The Minor in Medieval and Early Modern Studies offers a pathway for students to broaden their interest in the Late Antique, Medieval and Early Modern Worlds by taking an interdisciplinary program linking together the many courses offered at Carleton in different departments. Medievalists and Early Modernists are interdisciplinary and international by necessity and by training: understanding medieval art, for example, often demands a knowledge of medieval architecture, religion and liturgy. Grasping the novelty of Reformation religious practices depends on a knowledge of medieval religion as well as contemporary political and social debates. Reading Renaissance chronicles, likewise, requires an understanding of how fifteenth-century Venetians rework a literary tradition developed in medieval monasteries. And Islamic intellectual culture depends not only on Muslim thinkers, but is in dialogue with Classical Greek texts, and it was Islamic, as well as some Christian and Jewish scholars, who were writing in Arabic.

In addition to the interdisciplinary MEMS core courses, Carleton offers a wide range of courses offering many windows on the medieval and early-modern experience.
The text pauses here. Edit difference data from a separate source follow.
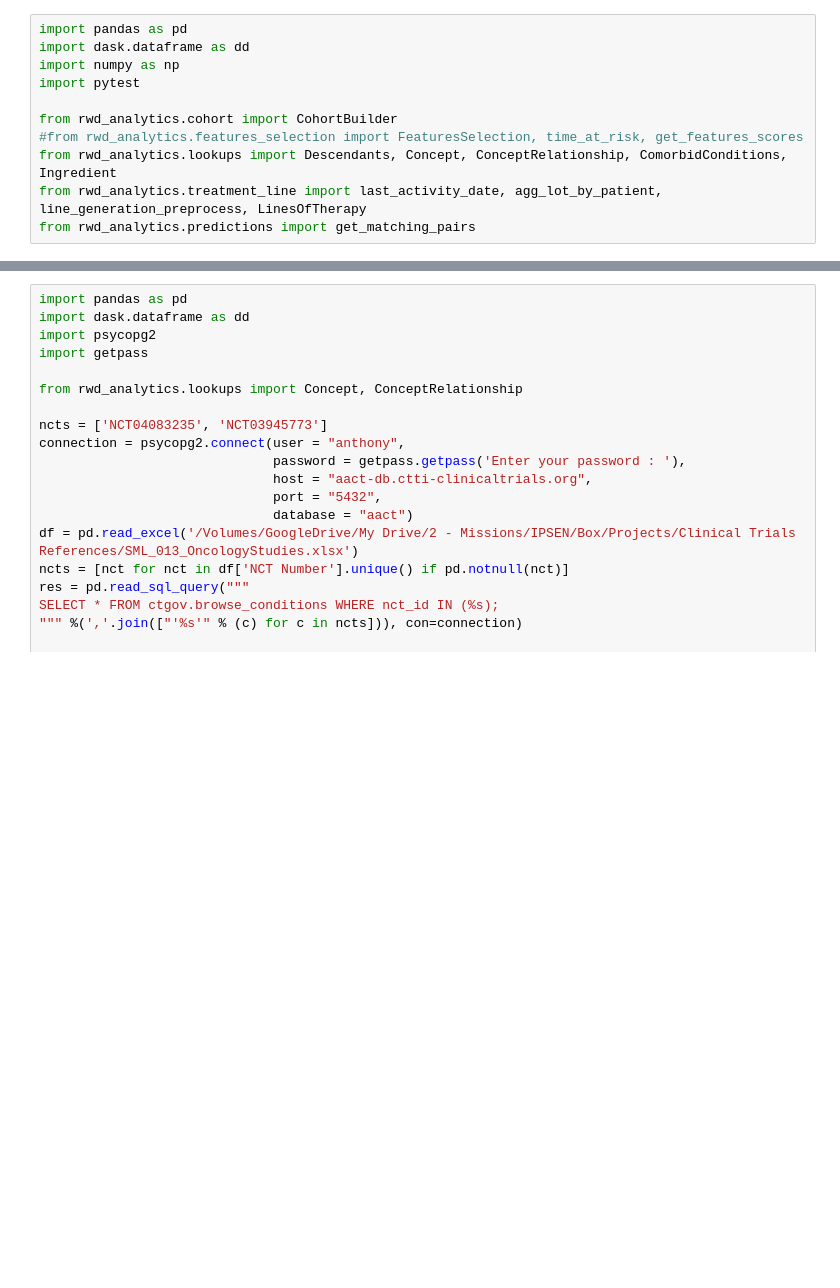
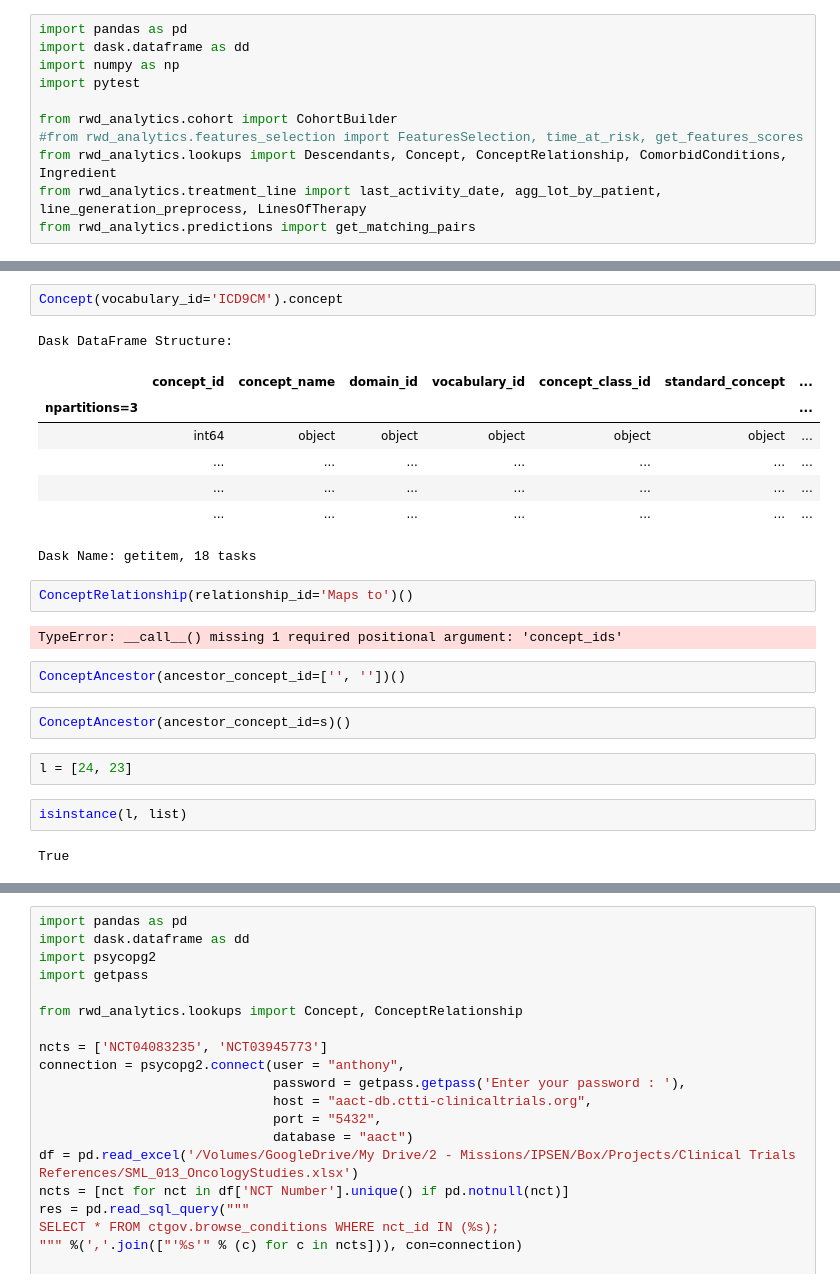
Before and after one commit to anthonydubois/rwd_analytics, a Jupyter notebook: notebooks/draft_notebook.ipynb, the cells around one changed output, grey strips where cells are left out. Cells and saved outputs as stored; diff of their text form; blank space fills up the shorter version.

```diff
--- a/notebooks/draft_notebook.ipynb
+++ b/notebooks/draft_notebook.ipynb
@@ -19,0 +43,25 @@ from rwd_analytics.predictions import get_matching_pairs
+# %%
+Concept(vocabulary_id='ICD9CM').concept
+# %% [output]
+Dask DataFrame Structure:
+|  | concept_id | concept_name | domain_id | vocabulary_id | concept_class_id | standard_concept | ... |
+| npartitions=3 |  |  |  |  |  |  | ... |
+|  | int64 | object | object | object | object | object | ... |
+|  | ... | ... | ... | ... | ... | ... | ... |
+|  | ... | ... | ... | ... | ... | ... | ... |
+|  | ... | ... | ... | ... | ... | ... | ... |
+Dask Name: getitem, 18 tasks
+# %%
+ConceptRelationship(relationship_id='Maps to')()
+# %% [output]
+TypeError: __call__() missing 1 required positional argument: 'concept_ids'
+# %%
+ConceptAncestor(ancestor_concept_id=['', ''])()
+# %%
+ConceptAncestor(ancestor_concept_id=s)()
+# %%
+l = [24, 23]
+# %%
+isinstance(l, list)
+# %% [output]
+True
```
Also changed, not shown: parts of 4 cells of this notebook, 2 other files.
Students are invited to explore the cultures and societies of the medieval and early-modern worlds through the study of art and architecture, language and literature, medieval religions, including such topics as:

  • how manuscripts were copied and decorated
  • how paper, woodcuts and moveable type changed how books and knowledge spread
  • how sculpture, painting and the decorative arts developed in different but parallel fashion in the European, Byzantine and Islamic Worlds.
  • how the Renaissance established the methods and the very idea of art that we use today
  • how the administrative languages of Latin and Greek gave way to vernaculars like English, French, German, Italian and Spanish over the course of the medieval and early modern period
  • how Arabic became an administrative language for the Southern Mediterranean
  • how the rise of vernacular writing meant new kinds of texts and ideas could appear in in the medieval and early modern period
  • the continued use of Latin and Greek as the international languages of diplomacy, scholarship and administration
  • how monumental architecture, like mosques, castles and cathedrals, developed from the unique social, political, economic and technological contexts of their time
  • how medieval and early modern power and politics depended on a synthesis of military might, economic control and religious support
  • how the medieval practices of war and development of state formation prepared the way for Europe’s colonization during Early Modernity.